NASA is a scientific and technical agency committed to a culture of openness with the media and public. While we value the free exchange of ideas, data, and information as part of scientific and technical inquiry, NASA cannot stand behind or support a scientific claim unless it has been peer-reviewed or thoroughly examined by other qualified experts. This paper was submitted in 2007 to the International Journal of Astrobiology. However, the peer review process was not completed for that submission. NASA also was unaware of the recent submission of the paper to the Journal of Cosmology or of the paper's subsequent publication. Additional questions should be directed to the author of the paper." – Dr. Paul Hertz, chief scientist of NASA's Science Mission Directorate in Washington
As of 4:25pm today, a correction was appended. The research was actually rejected after peer review when it was submitted to the International Journal of Astrobiology in 2007. For the moment, Hoover's work remains at the fringe of the scientific community and NASA has pushed itself away from association with Dr. Hoover.
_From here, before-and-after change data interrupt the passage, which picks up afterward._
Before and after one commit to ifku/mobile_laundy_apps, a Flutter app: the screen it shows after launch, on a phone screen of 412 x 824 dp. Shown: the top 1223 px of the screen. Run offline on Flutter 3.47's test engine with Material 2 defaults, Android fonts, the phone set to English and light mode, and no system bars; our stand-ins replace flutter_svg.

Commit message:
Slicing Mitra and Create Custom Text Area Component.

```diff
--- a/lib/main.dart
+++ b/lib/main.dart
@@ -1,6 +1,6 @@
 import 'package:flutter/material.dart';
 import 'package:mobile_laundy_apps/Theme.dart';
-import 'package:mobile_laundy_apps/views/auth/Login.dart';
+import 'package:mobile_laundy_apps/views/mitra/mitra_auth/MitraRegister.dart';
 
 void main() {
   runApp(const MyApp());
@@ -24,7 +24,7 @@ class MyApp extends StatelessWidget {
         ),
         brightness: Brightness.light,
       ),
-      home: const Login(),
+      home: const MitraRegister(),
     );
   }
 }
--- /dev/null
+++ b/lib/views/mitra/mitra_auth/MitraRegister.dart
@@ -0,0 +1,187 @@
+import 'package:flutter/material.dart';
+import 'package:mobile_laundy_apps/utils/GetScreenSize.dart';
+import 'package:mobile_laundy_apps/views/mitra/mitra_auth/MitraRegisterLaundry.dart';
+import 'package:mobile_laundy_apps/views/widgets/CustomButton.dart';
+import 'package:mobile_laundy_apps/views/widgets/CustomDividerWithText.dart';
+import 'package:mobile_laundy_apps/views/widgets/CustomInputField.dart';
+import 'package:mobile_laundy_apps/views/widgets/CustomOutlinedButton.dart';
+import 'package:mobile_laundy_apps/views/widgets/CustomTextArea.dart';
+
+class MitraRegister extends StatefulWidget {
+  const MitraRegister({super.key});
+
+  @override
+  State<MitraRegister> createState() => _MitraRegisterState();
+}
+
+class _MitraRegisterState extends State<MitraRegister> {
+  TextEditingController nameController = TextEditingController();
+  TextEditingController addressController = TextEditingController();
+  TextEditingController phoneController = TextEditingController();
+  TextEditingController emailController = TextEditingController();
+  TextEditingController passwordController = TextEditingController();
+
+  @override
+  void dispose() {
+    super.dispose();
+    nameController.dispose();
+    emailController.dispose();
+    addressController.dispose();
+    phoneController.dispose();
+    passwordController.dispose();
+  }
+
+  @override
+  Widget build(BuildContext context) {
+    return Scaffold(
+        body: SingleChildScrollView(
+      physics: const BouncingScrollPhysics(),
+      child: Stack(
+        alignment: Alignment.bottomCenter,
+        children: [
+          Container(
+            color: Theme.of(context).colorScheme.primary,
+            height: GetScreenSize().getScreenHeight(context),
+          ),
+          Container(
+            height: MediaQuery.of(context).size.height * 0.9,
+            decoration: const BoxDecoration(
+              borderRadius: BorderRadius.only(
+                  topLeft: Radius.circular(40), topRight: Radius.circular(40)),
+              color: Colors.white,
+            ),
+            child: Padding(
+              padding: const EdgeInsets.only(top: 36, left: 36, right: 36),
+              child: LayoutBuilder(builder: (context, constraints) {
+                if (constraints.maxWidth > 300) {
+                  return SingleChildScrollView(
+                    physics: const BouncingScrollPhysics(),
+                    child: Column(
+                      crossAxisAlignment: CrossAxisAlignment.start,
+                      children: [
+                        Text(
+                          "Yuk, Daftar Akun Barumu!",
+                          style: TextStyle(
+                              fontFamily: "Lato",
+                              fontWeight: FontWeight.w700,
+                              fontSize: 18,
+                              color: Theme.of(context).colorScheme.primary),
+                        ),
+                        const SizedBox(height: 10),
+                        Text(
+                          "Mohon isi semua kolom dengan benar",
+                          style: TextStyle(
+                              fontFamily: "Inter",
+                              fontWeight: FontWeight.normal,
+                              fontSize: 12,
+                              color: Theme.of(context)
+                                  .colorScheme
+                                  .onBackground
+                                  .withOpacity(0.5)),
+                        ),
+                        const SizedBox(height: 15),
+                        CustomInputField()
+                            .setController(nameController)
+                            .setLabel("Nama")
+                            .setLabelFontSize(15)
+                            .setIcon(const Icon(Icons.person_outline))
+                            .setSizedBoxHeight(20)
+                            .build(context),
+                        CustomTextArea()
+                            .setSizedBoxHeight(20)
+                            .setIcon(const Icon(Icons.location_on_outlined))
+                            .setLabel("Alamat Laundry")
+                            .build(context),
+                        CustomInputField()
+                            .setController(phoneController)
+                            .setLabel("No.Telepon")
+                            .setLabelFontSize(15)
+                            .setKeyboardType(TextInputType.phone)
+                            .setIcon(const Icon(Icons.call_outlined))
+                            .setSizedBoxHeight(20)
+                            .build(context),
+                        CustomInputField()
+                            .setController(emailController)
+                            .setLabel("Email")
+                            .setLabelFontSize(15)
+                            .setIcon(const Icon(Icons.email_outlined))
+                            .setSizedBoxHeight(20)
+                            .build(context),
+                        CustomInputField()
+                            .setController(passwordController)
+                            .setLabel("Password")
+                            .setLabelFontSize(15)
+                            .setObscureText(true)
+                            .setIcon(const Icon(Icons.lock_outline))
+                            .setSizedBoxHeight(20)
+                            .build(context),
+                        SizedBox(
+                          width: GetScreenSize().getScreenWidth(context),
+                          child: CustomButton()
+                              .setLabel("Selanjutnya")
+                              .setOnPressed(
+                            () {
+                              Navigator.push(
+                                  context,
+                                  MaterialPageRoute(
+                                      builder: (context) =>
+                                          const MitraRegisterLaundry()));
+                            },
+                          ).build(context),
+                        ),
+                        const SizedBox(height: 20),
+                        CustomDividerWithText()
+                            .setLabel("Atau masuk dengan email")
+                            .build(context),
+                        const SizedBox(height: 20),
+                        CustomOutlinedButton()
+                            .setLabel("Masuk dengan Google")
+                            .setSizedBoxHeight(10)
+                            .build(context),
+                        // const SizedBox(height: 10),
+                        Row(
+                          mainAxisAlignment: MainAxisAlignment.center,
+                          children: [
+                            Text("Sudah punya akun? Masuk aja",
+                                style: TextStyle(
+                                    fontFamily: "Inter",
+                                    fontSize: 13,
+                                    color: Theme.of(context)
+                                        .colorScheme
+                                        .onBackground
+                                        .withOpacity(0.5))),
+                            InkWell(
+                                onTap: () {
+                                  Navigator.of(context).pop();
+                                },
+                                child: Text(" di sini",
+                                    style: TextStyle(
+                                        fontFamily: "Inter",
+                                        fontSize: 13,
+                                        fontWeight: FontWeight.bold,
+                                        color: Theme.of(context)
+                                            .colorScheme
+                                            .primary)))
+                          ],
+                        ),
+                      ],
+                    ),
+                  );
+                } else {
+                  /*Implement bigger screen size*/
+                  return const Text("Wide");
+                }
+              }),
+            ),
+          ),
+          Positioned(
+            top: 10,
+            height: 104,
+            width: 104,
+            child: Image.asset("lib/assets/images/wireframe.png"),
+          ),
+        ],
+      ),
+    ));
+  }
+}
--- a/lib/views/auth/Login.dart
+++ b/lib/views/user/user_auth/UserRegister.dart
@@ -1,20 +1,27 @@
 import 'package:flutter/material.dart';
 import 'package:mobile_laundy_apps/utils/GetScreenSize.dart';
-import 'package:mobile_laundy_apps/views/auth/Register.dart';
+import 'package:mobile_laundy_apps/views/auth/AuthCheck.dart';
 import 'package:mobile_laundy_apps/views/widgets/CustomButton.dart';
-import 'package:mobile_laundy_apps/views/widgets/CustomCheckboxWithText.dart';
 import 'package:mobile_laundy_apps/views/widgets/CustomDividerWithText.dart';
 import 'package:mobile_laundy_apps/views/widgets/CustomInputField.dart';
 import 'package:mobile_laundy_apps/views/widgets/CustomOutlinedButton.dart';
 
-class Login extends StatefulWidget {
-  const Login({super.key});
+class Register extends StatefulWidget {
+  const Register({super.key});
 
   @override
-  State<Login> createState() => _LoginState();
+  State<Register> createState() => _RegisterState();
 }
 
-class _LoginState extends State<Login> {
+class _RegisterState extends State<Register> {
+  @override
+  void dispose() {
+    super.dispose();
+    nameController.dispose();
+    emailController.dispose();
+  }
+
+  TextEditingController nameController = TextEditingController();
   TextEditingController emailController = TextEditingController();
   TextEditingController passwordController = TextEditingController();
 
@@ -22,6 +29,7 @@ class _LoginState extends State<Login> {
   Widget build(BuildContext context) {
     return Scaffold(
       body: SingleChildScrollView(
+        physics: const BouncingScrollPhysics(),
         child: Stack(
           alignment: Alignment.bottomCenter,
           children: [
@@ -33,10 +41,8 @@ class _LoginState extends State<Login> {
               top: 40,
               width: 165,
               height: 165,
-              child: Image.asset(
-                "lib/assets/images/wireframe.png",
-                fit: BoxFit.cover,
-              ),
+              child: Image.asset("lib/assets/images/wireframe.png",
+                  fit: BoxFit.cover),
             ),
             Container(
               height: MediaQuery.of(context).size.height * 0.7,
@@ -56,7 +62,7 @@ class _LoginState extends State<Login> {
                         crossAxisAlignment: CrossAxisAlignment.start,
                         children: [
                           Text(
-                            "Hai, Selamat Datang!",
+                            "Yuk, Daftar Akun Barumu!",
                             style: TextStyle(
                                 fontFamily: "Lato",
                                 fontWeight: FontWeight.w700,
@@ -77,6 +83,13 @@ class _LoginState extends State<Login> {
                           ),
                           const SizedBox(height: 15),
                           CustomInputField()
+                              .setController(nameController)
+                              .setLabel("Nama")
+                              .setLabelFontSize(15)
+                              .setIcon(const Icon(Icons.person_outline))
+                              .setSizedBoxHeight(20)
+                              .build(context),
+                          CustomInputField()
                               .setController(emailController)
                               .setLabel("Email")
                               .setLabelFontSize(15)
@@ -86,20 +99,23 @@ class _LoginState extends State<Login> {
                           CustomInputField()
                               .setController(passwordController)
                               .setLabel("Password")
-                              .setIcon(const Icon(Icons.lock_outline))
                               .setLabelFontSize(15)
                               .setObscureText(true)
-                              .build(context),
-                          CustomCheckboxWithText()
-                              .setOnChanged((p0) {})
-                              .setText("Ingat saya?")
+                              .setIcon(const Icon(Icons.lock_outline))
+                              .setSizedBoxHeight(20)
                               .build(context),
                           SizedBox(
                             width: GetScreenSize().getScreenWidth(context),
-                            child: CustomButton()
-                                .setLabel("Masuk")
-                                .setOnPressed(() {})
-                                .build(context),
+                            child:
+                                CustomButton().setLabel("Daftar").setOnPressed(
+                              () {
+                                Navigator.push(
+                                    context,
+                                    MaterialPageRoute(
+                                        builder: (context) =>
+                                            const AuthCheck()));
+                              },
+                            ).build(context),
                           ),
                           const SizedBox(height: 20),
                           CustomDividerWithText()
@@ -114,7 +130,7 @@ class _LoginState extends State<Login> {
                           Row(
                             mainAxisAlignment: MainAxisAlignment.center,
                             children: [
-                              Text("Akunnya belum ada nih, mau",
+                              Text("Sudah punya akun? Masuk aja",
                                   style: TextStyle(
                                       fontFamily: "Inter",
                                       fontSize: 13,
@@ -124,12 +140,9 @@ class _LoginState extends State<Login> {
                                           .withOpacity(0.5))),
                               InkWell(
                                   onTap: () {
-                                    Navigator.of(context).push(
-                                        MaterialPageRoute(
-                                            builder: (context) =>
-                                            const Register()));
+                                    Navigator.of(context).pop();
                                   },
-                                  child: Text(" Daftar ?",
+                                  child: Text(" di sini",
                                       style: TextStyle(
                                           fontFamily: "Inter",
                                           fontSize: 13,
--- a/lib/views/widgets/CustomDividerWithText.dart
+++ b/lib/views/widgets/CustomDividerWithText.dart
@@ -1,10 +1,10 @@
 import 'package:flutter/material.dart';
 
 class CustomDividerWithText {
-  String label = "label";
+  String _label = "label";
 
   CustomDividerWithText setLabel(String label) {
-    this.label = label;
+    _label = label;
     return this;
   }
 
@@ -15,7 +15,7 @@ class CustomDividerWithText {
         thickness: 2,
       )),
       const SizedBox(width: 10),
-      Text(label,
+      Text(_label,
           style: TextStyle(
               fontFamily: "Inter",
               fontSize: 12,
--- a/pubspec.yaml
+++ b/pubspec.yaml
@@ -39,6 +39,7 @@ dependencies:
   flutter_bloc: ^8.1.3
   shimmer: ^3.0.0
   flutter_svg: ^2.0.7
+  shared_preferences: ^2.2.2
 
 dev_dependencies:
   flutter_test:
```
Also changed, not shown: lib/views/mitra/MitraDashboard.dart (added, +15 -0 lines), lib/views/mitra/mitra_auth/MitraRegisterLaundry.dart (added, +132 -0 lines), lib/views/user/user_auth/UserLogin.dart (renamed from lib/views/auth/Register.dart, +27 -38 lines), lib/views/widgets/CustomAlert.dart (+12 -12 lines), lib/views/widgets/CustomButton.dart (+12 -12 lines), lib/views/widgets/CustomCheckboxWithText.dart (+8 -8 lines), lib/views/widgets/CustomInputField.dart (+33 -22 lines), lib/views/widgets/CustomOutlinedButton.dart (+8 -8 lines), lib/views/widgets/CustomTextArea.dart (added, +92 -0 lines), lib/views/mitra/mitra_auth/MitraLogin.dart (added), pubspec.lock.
However, in FOXNews' exclusive interview just two days ago, FOXNews stated that:
Knowing that the study will be controversial, the journal invited members of the scientific community to analyze the results and to write critical commentaries ahead of time. Though none are online yet, those comments will be posted alongside the article, said Dr. Rudy Schild, a scientist with the Harvard-Smithsonian's Center for Astrophysics and the editor-in-chief of the Journal of Cosmology.
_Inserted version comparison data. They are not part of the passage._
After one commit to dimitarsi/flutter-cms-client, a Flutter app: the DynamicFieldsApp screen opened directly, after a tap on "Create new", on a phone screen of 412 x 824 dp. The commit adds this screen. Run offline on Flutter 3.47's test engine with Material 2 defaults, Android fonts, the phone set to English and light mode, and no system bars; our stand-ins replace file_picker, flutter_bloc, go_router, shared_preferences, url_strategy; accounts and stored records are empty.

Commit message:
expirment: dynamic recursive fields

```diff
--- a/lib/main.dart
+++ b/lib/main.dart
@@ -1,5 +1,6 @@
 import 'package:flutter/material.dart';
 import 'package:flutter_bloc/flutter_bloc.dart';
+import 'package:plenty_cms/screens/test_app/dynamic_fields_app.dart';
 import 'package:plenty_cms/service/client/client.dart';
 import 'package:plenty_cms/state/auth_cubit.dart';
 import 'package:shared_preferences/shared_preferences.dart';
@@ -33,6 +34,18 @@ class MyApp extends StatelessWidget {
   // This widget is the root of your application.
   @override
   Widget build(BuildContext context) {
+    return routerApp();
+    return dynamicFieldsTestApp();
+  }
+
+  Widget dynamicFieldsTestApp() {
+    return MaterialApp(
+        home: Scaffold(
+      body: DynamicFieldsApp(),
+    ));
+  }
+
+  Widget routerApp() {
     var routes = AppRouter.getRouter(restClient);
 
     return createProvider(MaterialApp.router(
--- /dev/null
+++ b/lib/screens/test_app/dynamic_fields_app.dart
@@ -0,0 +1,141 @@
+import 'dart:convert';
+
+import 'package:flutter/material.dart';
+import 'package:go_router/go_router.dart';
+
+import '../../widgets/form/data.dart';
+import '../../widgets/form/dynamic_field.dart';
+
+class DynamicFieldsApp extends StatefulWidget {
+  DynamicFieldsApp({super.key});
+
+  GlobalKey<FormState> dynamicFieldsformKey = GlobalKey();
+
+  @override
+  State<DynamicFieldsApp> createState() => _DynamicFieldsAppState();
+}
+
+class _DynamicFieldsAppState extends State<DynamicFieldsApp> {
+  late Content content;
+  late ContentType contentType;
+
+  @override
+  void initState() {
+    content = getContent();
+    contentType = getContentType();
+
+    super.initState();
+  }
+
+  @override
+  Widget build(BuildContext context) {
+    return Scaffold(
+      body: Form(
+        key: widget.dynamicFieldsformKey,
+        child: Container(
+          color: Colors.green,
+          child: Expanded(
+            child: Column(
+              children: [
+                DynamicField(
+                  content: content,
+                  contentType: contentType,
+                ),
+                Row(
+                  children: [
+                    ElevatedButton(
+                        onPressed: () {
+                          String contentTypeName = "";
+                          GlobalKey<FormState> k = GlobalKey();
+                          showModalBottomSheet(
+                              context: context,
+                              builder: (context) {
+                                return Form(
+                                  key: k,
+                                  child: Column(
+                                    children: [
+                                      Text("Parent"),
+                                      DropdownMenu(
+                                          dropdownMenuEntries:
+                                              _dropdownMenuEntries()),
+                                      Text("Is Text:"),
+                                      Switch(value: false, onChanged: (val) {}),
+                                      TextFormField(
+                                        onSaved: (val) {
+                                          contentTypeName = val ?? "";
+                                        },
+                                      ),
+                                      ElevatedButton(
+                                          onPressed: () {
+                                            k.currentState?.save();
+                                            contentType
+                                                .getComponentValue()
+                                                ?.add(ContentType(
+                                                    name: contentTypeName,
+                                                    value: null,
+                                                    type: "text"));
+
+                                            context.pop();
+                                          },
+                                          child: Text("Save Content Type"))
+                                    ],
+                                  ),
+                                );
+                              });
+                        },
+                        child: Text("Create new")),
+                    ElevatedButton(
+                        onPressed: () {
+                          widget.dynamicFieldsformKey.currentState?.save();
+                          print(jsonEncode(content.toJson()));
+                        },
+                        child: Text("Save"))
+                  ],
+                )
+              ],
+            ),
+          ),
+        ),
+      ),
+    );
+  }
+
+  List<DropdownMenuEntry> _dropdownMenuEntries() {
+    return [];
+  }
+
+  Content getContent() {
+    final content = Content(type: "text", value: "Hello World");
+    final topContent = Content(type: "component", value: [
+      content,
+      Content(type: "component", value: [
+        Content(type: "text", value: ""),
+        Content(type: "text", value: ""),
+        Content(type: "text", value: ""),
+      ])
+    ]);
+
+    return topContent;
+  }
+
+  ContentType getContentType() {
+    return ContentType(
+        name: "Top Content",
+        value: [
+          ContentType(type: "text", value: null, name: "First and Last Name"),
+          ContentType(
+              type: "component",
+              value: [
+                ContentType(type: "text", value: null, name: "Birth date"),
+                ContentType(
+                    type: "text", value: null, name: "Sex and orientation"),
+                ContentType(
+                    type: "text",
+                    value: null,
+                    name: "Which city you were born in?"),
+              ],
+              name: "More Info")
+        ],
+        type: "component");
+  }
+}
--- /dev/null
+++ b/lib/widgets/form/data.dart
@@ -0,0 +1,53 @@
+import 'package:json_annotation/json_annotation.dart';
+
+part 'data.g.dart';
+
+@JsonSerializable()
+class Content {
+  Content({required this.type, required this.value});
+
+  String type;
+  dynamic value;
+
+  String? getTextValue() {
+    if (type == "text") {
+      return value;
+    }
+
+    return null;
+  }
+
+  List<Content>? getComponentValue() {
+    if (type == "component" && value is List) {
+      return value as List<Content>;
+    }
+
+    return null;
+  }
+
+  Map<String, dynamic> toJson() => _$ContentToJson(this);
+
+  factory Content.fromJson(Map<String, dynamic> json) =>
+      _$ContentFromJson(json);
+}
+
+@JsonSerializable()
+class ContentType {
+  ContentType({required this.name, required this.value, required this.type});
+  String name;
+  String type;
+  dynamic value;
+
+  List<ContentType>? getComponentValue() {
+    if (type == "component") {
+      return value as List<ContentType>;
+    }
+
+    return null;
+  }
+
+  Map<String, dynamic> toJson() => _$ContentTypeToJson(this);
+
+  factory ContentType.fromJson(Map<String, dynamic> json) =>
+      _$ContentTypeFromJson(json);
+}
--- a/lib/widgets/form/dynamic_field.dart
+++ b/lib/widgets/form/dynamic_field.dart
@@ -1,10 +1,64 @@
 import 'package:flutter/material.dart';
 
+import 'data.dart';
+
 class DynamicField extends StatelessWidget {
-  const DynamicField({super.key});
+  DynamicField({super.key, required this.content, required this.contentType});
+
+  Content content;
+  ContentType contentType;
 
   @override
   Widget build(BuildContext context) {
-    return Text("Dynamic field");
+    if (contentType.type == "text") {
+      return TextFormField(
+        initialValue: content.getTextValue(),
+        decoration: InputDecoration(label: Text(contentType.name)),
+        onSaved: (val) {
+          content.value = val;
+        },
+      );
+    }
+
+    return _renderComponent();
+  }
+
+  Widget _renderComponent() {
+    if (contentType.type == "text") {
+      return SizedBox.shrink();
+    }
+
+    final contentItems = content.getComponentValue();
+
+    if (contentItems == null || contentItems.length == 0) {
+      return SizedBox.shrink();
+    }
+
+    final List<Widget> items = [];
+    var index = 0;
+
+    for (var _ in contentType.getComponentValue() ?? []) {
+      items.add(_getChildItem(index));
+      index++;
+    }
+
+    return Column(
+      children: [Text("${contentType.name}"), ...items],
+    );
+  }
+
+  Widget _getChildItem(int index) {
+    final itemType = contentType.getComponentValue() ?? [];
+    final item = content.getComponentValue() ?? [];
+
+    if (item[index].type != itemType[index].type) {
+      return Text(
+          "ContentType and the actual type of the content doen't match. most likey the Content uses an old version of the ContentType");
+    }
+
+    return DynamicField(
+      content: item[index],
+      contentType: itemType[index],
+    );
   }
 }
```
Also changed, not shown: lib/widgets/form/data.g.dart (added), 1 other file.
"Given the controversial nature of his discovery, we have invited 100 experts and have issued a general invitation to over 5,000 scientists from the scientific community to review the paper and to offer their critical analysis," Schild wrote in an editor's note along with the article. "No other paper in the history of science has undergone such a thorough vetting, and never before in the history of science has the scientific community been given the opportunity to critically analyze an important research paper before it is published, he wrote."